Avoid these situations by making sure your class is conducted through an established training agency, as with the American Heart Association. The AHA is an internationally respected source for high-quality CPR training, and has been instrumental in the development of CPR training standards. Just because a course claims to follow AHA guidelines does not mean that the student earns an American Heart Association certification.
Hands-on training is a vital component of a CPR class. AHA courses focus on providing students maximum practice time in their class sessions. CPR is a physical skill, and it takes physical practice to master it. Look at it this way – do Olympic skiers learn how to break records by watching other people ski online? Nope. They spend their time on the slopes, training for thousands of hours, until they become great. While the CPR classes at CPR Seattle don’t last quite that long, we do ensure that each student walks away from class confident, competent in their skills, and most importantly, able to perform CPR if necessary.
The American Heart Association does have available online components for CPR and First Aid training (see www.elearning.heart.org), but a certification card cannot be awarded for CPR or First Aid unless the student also passes an in-person skills evaluation session with a certified AHA instructor.
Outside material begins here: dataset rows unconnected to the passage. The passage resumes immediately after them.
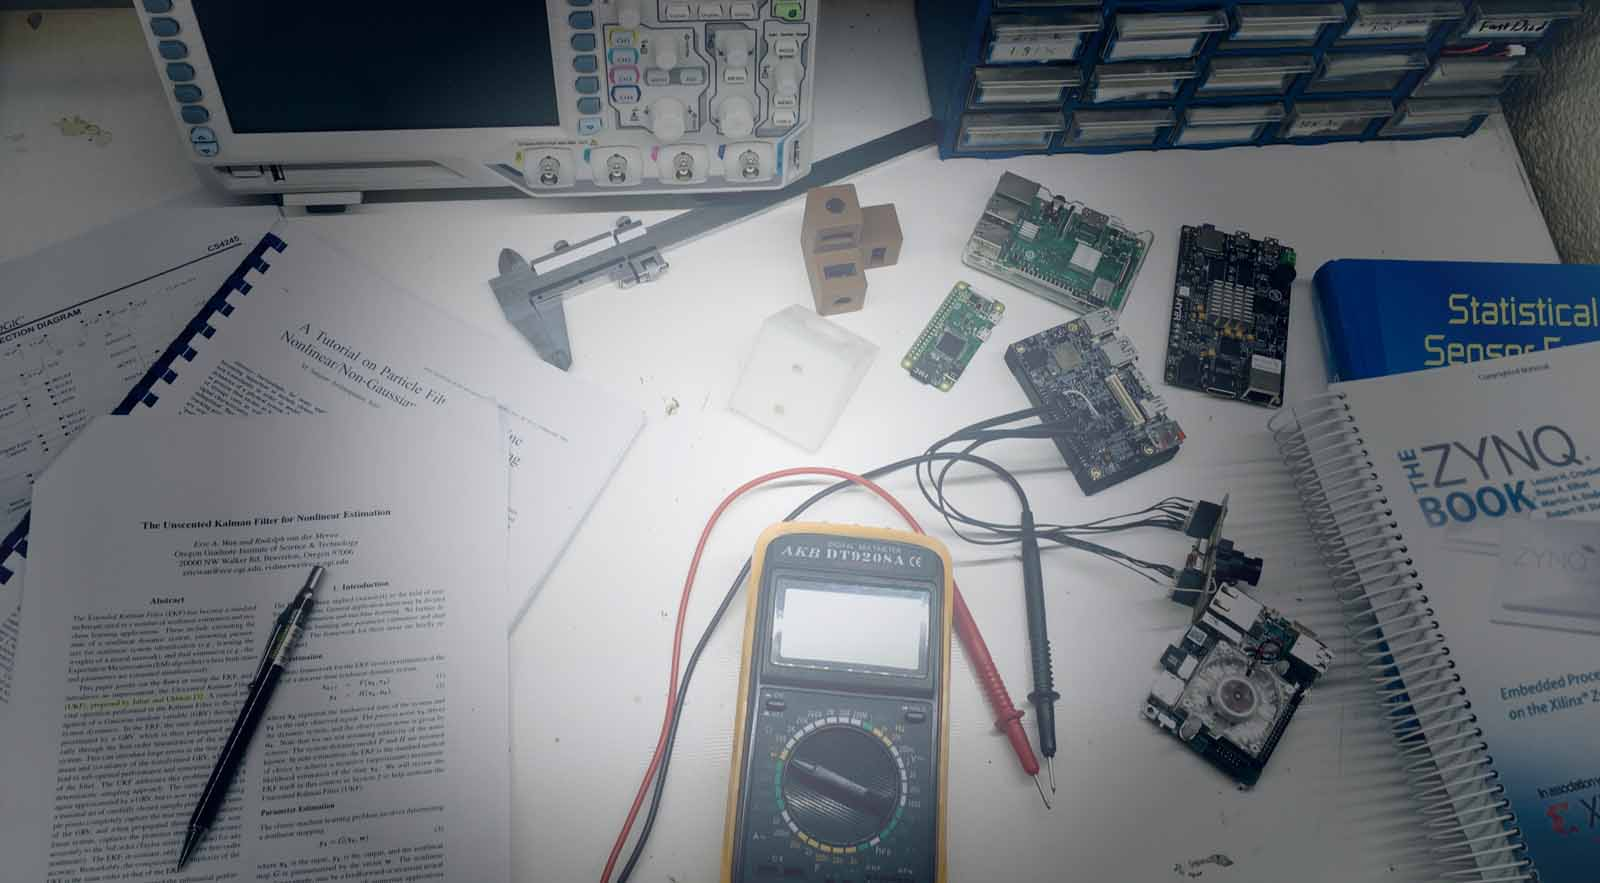
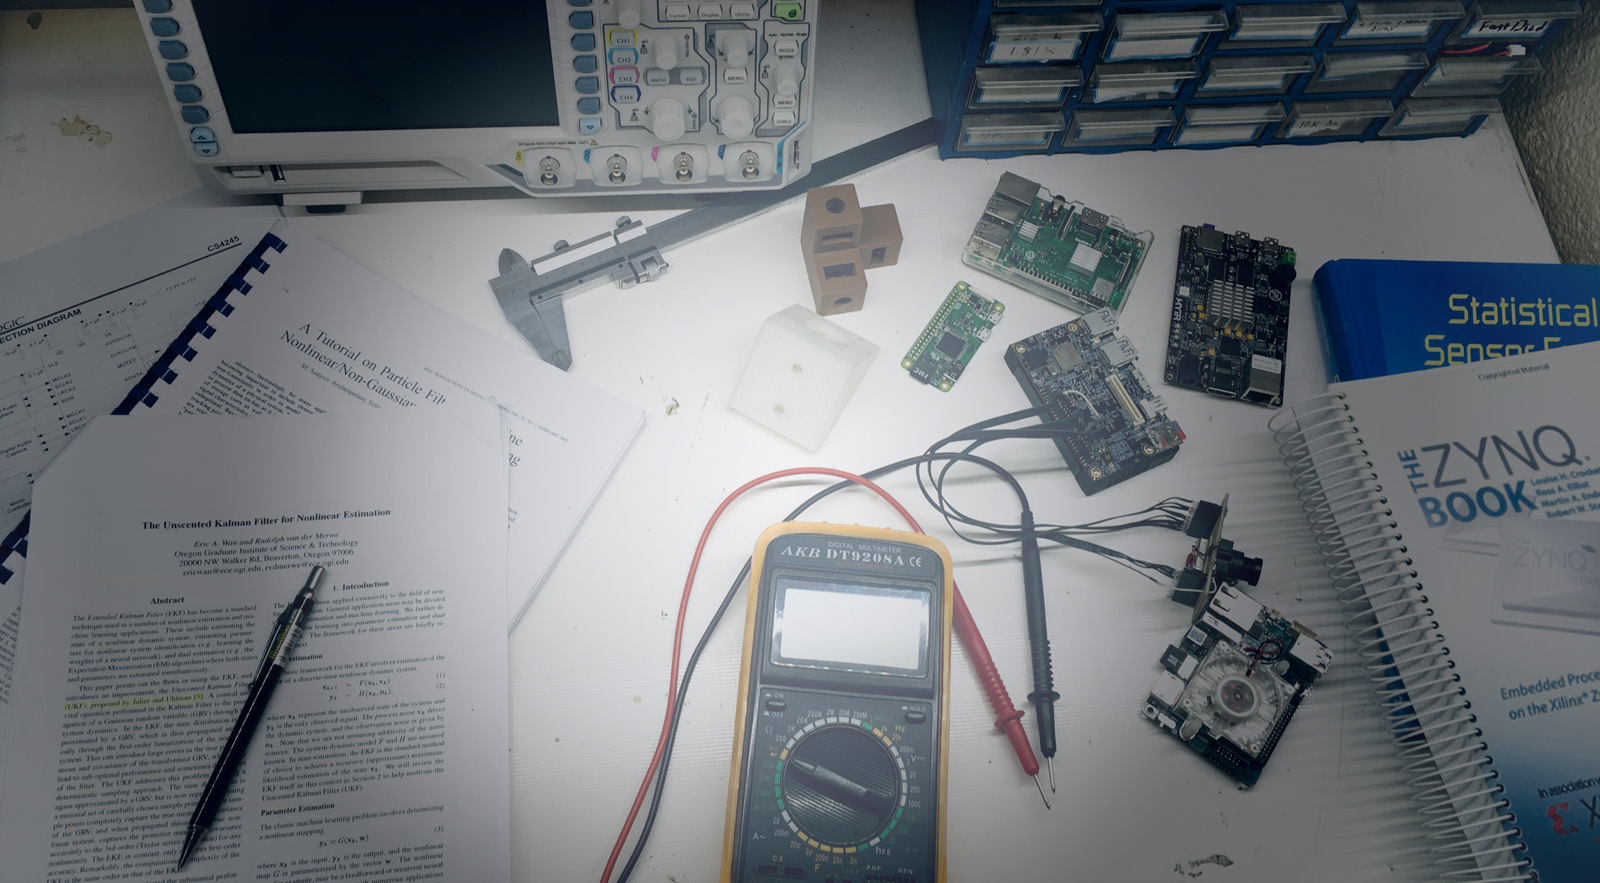
image changed

Changed region(s): [[0.9062, 0.3364, 1.0, 0.3669], [0.9062, 0.3975, 0.9375, 0.4281]]

diff --git a/index.md b/index.md
@@ -3,7 +3,7 @@ layout: splash
 permalink: /
 header:
   overlay_color: "#5e616c"
-  overlay_image: /assets/images/main_page_image_dark.png
+  overlay_image: /assets/images/main_page_image_dark.jpg
   actions:
     - label: "<i class='fas fa-download'></i> Install now"
       url: "/docs/quick-start-guide/"
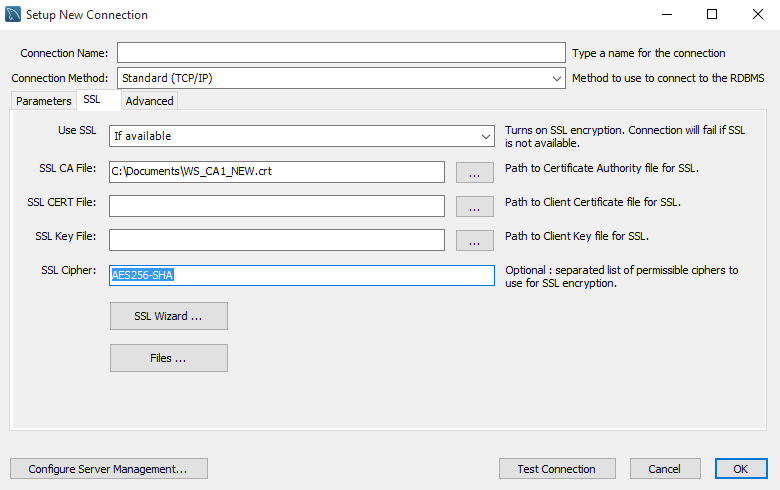
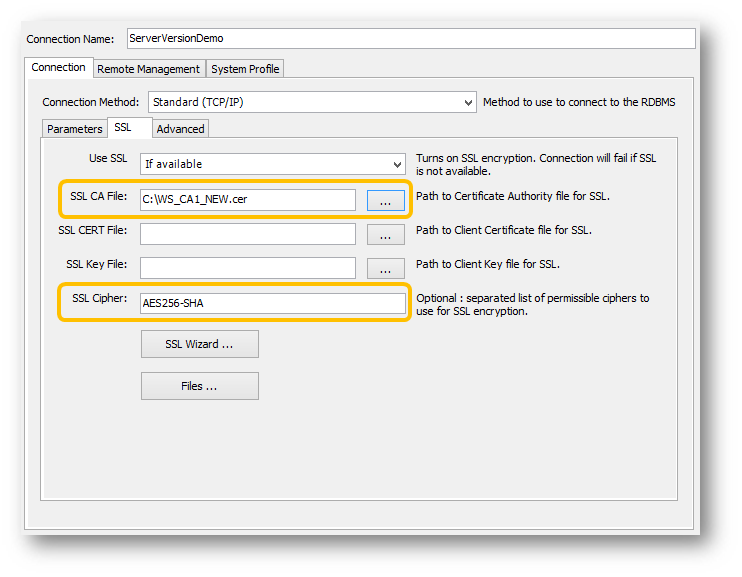
MySQL

Changed region(s): [[0.0, 0.0, 0.9919, 0.9796]]

diff --git a/articles/mysql/mysql-database-compatibilityinquiry.md b/articles/mysql/mysql-database-compatibilityinquiry.md
@@ -1,6 +1,6 @@
 <properties linkid="" urlDisplayName="" pageTitle="MySQL服务问题 - Azure 微软云" metaKeywords="Azure 云,技术文档,文档与资源,MySQL,数据库,兼容性问题,Azure MySQL, MySQL PaaS,Azure MySQL PaaS, Azure MySQL Service, Azure RDS,FAQ" description="针对用户在使用MySQL 数据库 on Azure中遇到的一些常见技术问题,提供快速解答。如果您仍存有疑问,欢迎联系技术支持。" metaCanonical="" services="MySQL" documentationCenter="Services" title="" authors="" solutions="" manager="" editor="" />
 
-<tags ms.service="mysql" ms.date="07/05/2016" wacn.date="07/05/2016" wacn.lang="cn" />
+<tags ms.service="mysql" ms.date="10/10/2016" wacn.date="10/10/2016" wacn.lang="cn" />
 #客户端兼容性问题
 > [AZURE.SELECTOR]
 - [全部问题](/documentation/articles/mysql-database-tech-faq/)
@@ -9,16 +9,22 @@
 - [安全性咨询](/documentation/articles/mysql-database-securityinquiry/)
 - [兼容性问题](/documentation/articles/mysql-database-compatibilityinquiry/)
 
-MySQL Database on Azure采用MySQL 社区版本，兼容MYSQL常见的管理工具。在实际运维当中，我们也发现对于某些客户端的某个版本存在一定的兼容性问题，归纳如下：
+MySQL Database on Azure采用MySQL社区版本，兼容MySQL常见的管理工具。在实际运维当中，我们也发现对于某些客户端的某个版本存在一定的兼容性问题，归纳如下：
 
 ### **用workbench 6.3.5连接MySQL on Azure, 出现连接问题**
 
-workbench 6.3.5默认选择SSL连接, 且会使用“TLS-DHE-RSA-WITH-AES-256-CBC-SHA”进行加密，但是，我们的代理服务器断，目前暂不支持识别，因此会造成无法利用workbench 6.3.5连接MySQL on Azure的问题。作为workaround, 请您配置SSL证书使用，步骤参见[SSL安全访问MySQL Database on Azure](/documentation/articles/mysql-database-ssl-connection/)，并且，您需要在SSL_Cipher中指明AES256-SHA，具体如下图所示。或者建议您可以选择6.3.5以前的版本，该问题将得以解决。
-![Workbench6.3.5连接方法][1]
+workbench 6.3.5默认选择SSL连接, 且会使用“TLS-DHE-RSA-WITH-AES-256-CBC-SHA”进行加密，但我们的代理服务器端目前暂不支持识别，因此会造成无法利用workbench 6.3.5连接MySQL Database on Azure的问题。作为workaround，请您配置SSL证书使用，具体步骤如下所示：
+
+1. [点击链接](https://www.wosign.com/root/WS_CA1_NEW.crt)，下载证书文件。
+2. 在workbench 6.3.5中，“SSL CA File”一栏指定该证书文件的位置，“SSL Cipher”一栏填写AES256-SHA，如下图所示。
+![Workbench6.3.5SSL连接方法][1]
+
+此外，您还可以选择6.3.5以前的版本，老版本没有这个问题。
 
 ### **用SQLyog连接MySQL on Azure, 出现连接问题**
 当user name超过16个字符时，该客户端会自动截取前16个字符，造成连接的问题。建议您采用最新版本的SQLyog客户端，或其他MySQL的管理客户端，如MySQL workbench。
 
 
+<!--Image references-->
 
 [1]: ./media/mysql-database-compatibilityinquiry/SSL.png
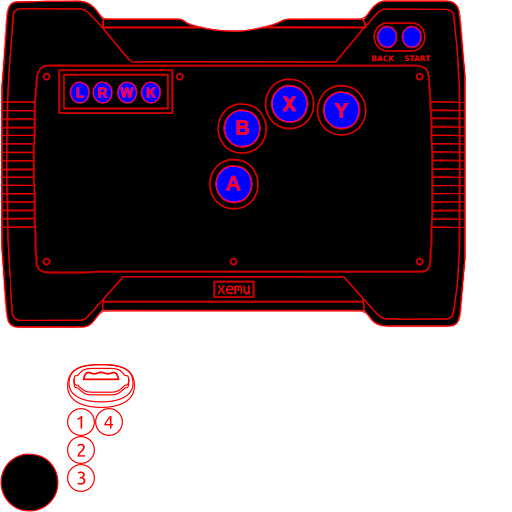
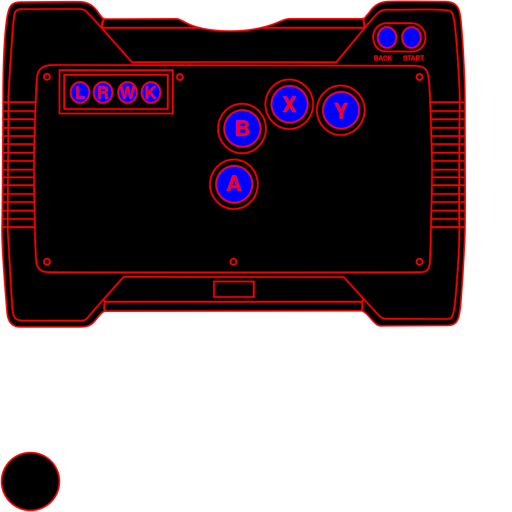
Recreated the Arcade Stick mask as an SVG Recreated the Arcade Stick mask from the SVG Tweaked the coordinates of texture items to ensure they line up correctly after the texture change Removed XID_DEVICESUBTYPE_LIGHT_GUN from this PR as it's not relevant to this PR

Changed region(s): [[0.0, 0.0, 0.9375, 0.6562], [0.0, 0.6875, 0.2812, 1.0], [0.1875, 0.0312, 0.4375, 0.0938]]

diff --git a/ui/xui/gl-helpers.cc b/ui/xui/gl-helpers.cc
@@ -637,18 +637,18 @@ void RenderArcadeStick(float frame_x, float frame_y, uint32_t primary_color,
 {
     // Location within the controller texture of masked button locations,
     // relative to the origin of the controller
-    const struct rect stick_ctr = { 116, 163, 0, 0 };
+    const struct rect stick_ctr = { 116, 161, 0, 0 };
     const struct rect buttons[12] = {
-        { 216, 127, 37, 39 }, // A
+        { 216, 126, 37, 39 }, // A
         { 224, 182, 37, 39 }, // B
-        { 272, 207, 37, 39 }, // X
-        { 324, 200, 37, 39 }, // Y
+        { 271, 206, 37, 39 }, // X
+        { 322, 200, 37, 39 }, // Y
         { 0, 0, 0, 0 }, // D-Left
         { 0, 0, 0, 0 }, // D-Up
         { 0, 0, 0, 0 }, // D-Right
         { 0, 0, 0, 0 }, // D-Down
-        { 378, 282, 21, 23 }, // Back
-        { 402, 282, 21, 23 }, // Start
+        { 378, 280, 21, 23 }, // Back
+        { 402, 280, 21, 23 }, // Start
         { 118, 225, 21, 23 }, // White
         { 141, 225, 21, 23 }, // Black
     };

diff --git a/hw/xbox/xid.h b/hw/xbox/xid.h
@@ -54,7 +54,6 @@
 #define XID_DEVICESUBTYPE_GAMEPAD_S 0x02
 #define XID_DEVICESUBTYPE_ARCADE_STICK 0x20
 #define XID_DEVICESUBTYPE_DIGITAL_ARCADE_STICK 0x21
-#define XID_DEVICESUBTYPE_LIGHT_GUN 0x50
 
 #define TYPE_USB_XID_GAMEPAD "usb-xbox-gamepad"
 #define TYPE_USB_XID_ARCADE_STICK "usb-xbox-arcade-stick"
This evaluation insures that the concepts and skills learned during the online training are understood and can be performed correctly. Again, this is vital to the certification process.
Is CPR training really something that should be taken care of by the fastest and cheaperst provider? Always check before enrolling in a course to make sure the criteria discussed above are met. It will save you time, money, and quite possibly, save someone's life.